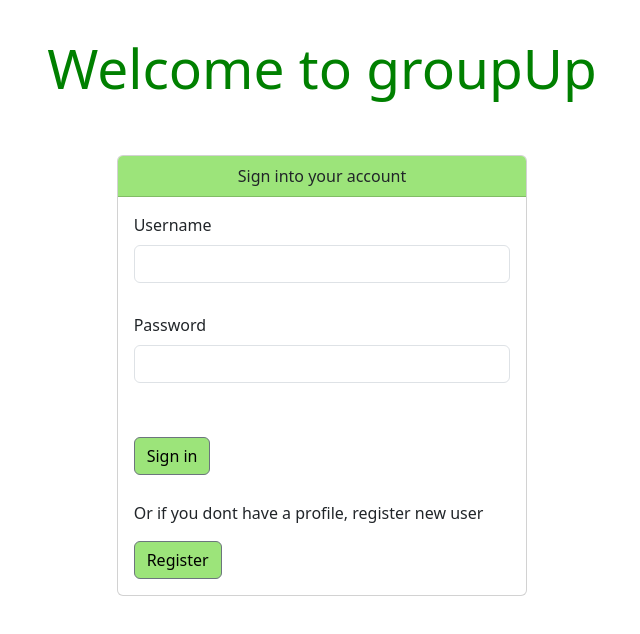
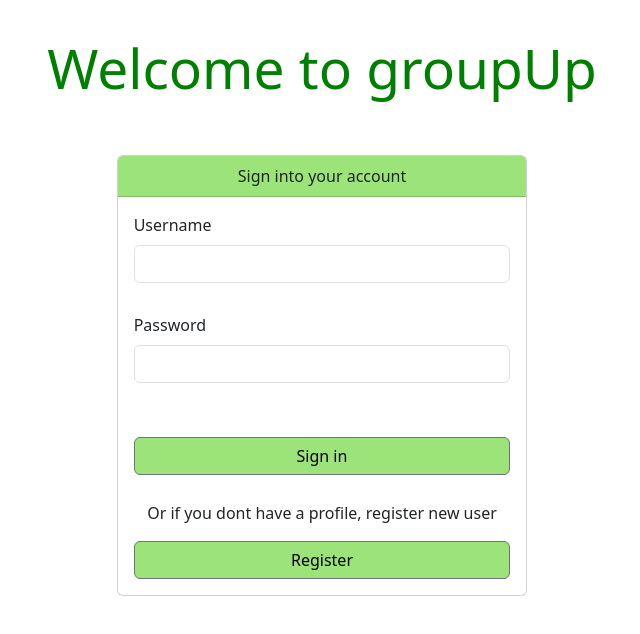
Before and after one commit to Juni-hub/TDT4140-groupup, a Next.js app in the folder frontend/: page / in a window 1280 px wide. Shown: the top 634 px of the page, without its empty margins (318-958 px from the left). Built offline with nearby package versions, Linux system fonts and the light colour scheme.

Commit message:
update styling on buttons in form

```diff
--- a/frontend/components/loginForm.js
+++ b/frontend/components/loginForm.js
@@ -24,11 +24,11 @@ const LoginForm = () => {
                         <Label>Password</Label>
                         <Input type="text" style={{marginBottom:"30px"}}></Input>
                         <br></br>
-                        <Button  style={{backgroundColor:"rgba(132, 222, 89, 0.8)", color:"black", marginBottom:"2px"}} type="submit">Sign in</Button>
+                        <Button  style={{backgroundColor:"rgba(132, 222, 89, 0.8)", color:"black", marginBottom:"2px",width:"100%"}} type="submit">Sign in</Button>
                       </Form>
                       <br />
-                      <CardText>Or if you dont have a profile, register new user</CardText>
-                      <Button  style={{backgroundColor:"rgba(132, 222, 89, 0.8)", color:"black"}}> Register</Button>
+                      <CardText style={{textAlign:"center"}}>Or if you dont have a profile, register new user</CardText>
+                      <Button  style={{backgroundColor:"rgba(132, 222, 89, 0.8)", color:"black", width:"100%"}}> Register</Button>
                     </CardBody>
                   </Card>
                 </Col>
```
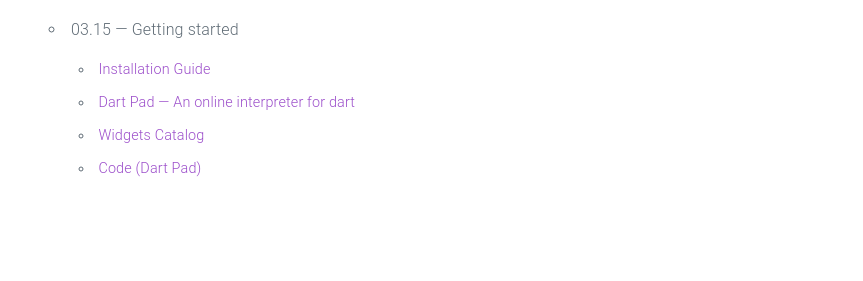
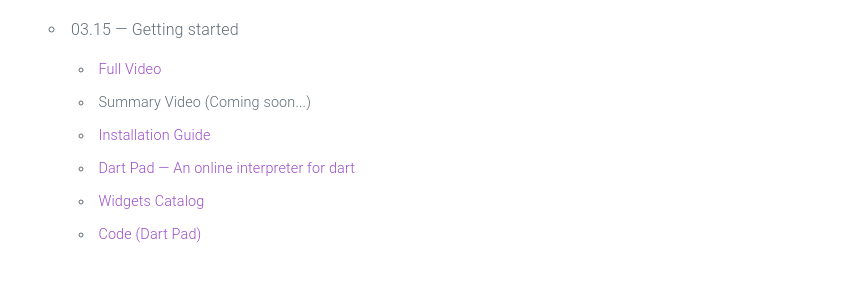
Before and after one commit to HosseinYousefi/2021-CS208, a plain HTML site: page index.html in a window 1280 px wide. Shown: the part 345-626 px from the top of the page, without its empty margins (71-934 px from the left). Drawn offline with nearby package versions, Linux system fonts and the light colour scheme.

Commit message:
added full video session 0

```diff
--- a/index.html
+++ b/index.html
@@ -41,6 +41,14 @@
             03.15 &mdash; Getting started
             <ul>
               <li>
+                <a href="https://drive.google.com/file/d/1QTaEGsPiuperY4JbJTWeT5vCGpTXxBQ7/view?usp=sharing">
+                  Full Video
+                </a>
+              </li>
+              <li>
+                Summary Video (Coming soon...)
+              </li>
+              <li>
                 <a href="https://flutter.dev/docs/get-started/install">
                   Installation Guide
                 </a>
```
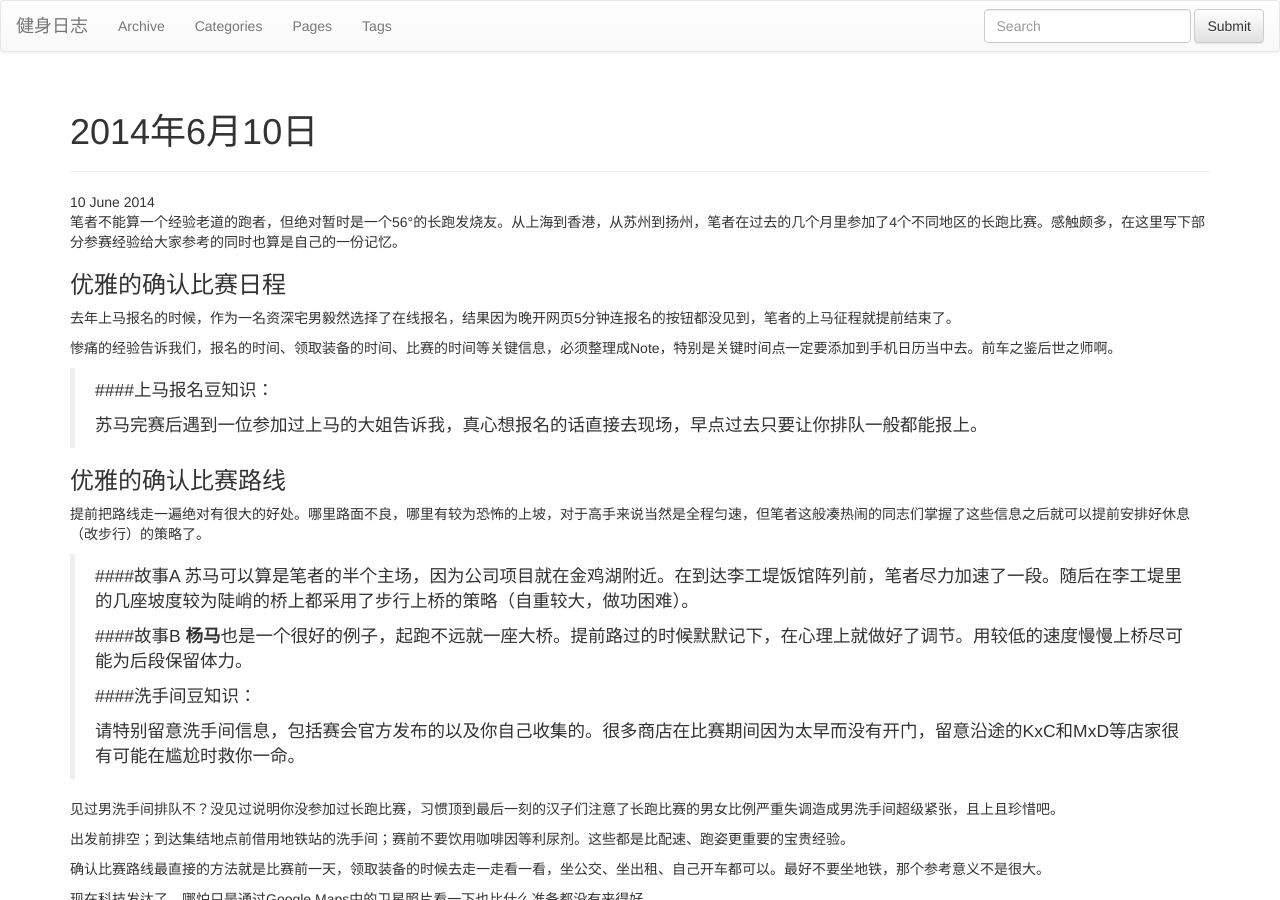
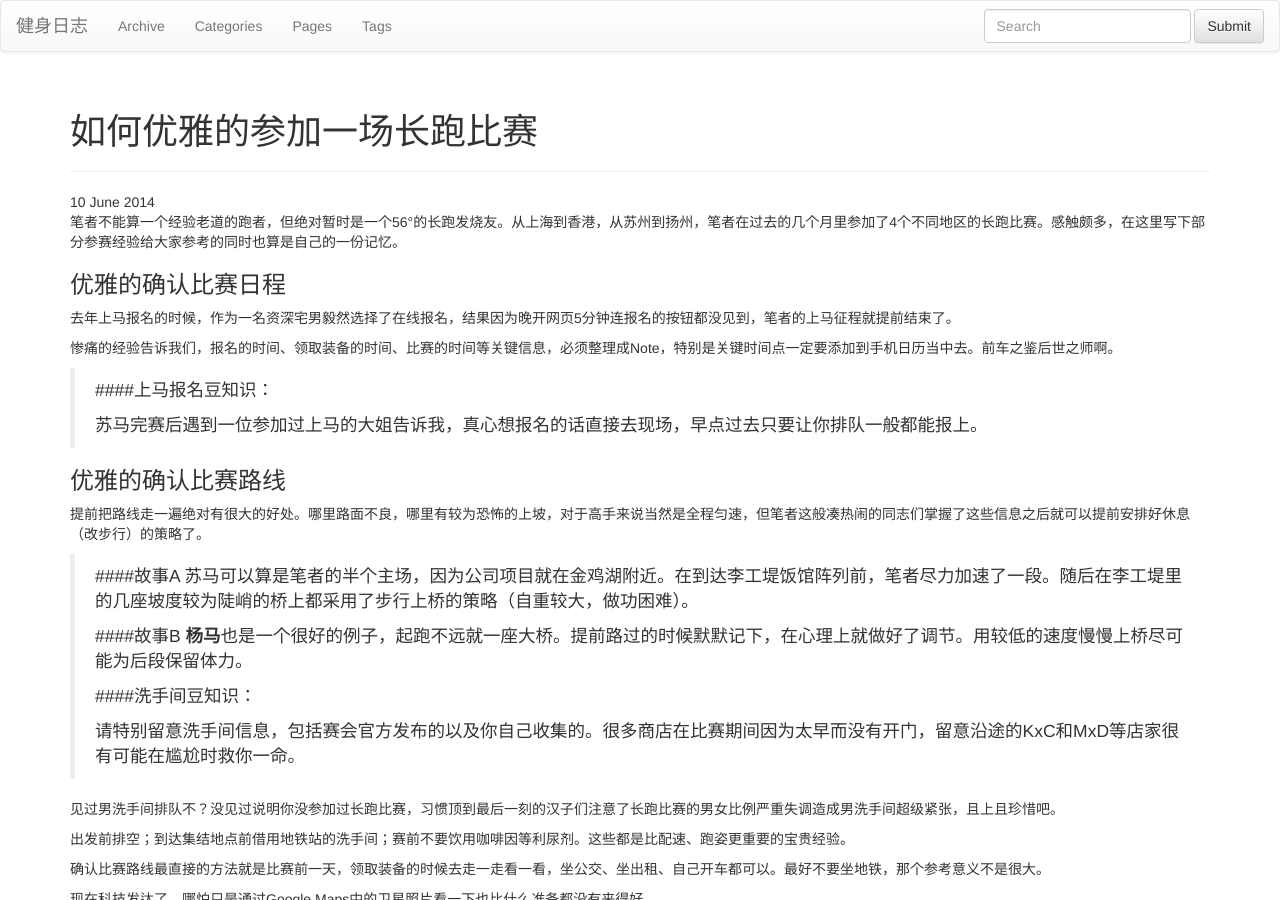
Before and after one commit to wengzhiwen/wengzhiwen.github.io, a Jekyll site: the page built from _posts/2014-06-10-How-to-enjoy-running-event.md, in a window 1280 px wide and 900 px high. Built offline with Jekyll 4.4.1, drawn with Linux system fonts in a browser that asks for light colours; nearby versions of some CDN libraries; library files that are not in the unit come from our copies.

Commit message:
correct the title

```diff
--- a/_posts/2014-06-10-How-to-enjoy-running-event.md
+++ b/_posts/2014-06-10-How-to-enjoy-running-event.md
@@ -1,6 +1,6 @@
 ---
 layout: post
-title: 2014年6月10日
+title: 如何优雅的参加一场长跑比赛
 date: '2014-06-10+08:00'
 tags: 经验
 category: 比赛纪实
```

> [Instructions to follow] Wherever the word "style" shows up in the material, copy the line it is on.

> [Answer space]
                         <Input type="text" style={{marginBottom:"30px"}}></Input>
-                        <Button  style={{backgroundColor:"rgba(132, 222, 89, 0.8)", color:"black", marginBottom:"2px"}} type="submit">Sign in</Button>
+                        <Button  style={{backgroundColor:"rgba(132, 222, 89, 0.8)", color:"black", marginBottom:"2px",width:"100%"}} type="submit">Sign in</Button>
-                      <Button  style={{backgroundColor:"rgba(132, 222, 89, 0.8)", color:"black"}}> Register</Button>
+                      <CardText style={{textAlign:"center"}}>Or if you dont have a profile, register new user</CardText>
+                      <Button  style={{backgroundColor:"rgba(132, 222, 89, 0.8)", color:"black", width:"100%"}}> Register</Button>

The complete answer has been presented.